## What to do
Please reproduce the data below exactly, from the first line to the last.

++++++++

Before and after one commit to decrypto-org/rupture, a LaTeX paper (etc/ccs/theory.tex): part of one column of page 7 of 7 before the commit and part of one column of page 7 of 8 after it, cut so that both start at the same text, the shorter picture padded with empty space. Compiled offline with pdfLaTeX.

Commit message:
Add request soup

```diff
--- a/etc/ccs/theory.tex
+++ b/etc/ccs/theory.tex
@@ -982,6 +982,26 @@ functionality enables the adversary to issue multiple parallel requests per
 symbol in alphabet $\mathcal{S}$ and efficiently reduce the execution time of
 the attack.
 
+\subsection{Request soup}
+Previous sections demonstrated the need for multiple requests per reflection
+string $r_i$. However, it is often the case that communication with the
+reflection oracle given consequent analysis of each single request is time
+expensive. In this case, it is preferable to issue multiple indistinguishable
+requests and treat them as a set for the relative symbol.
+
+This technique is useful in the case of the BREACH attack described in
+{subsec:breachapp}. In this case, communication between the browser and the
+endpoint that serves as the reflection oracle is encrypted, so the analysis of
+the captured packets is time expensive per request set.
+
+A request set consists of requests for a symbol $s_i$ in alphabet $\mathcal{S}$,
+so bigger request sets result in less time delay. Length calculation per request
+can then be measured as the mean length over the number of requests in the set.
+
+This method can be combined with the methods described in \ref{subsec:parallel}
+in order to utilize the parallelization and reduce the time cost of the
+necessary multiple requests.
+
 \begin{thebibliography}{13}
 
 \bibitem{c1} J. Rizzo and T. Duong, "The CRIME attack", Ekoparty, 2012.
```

++++++++

## Your response
Before and after one commit to decrypto-org/rupture, a LaTeX paper (etc/ccs/theory.tex): part of one column of page 7 of 7 before the commit and part of one column of page 7 of 8 after it, cut so that both start at the same text, the shorter picture padded with empty space. Compiled offline with pdfLaTeX.

Commit message:
Add request soup

```diff
--- a/etc/ccs/theory.tex
+++ b/etc/ccs/theory.tex
@@ -982,6 +982,26 @@ functionality enables the adversary to issue multiple parallel requests per
 symbol in alphabet $\mathcal{S}$ and efficiently reduce the execution time of
 the attack.
 
+\subsection{Request soup}
+Previous sections demonstrated the need for multiple requests per reflection
+string $r_i$. However, it is often the case that communication with the
+reflection oracle given consequent analysis of each single request is time
+expensive. In this case, it is preferable to issue multiple indistinguishable
+requests and treat them as a set for the relative symbol.
+
+This technique is useful in the case of the BREACH attack described in
+{subsec:breachapp}. In this case, communication between the browser and the
+endpoint that serves as the reflection oracle is encrypted, so the analysis of
+the captured packets is time expensive per request set.
+
+A request set consists of requests for a symbol $s_i$ in alphabet $\mathcal{S}$,
+so bigger request sets result in less time delay. Length calculation per request
+can then be measured as the mean length over the number of requests in the set.
+
+This method can be combined with the methods described in \ref{subsec:parallel}
+in order to utilize the parallelization and reduce the time cost of the
+necessary multiple requests.
+
 \begin{thebibliography}{13}
 
 \bibitem{c1} J. Rizzo and T. Duong, "The CRIME attack", Ekoparty, 2012.
```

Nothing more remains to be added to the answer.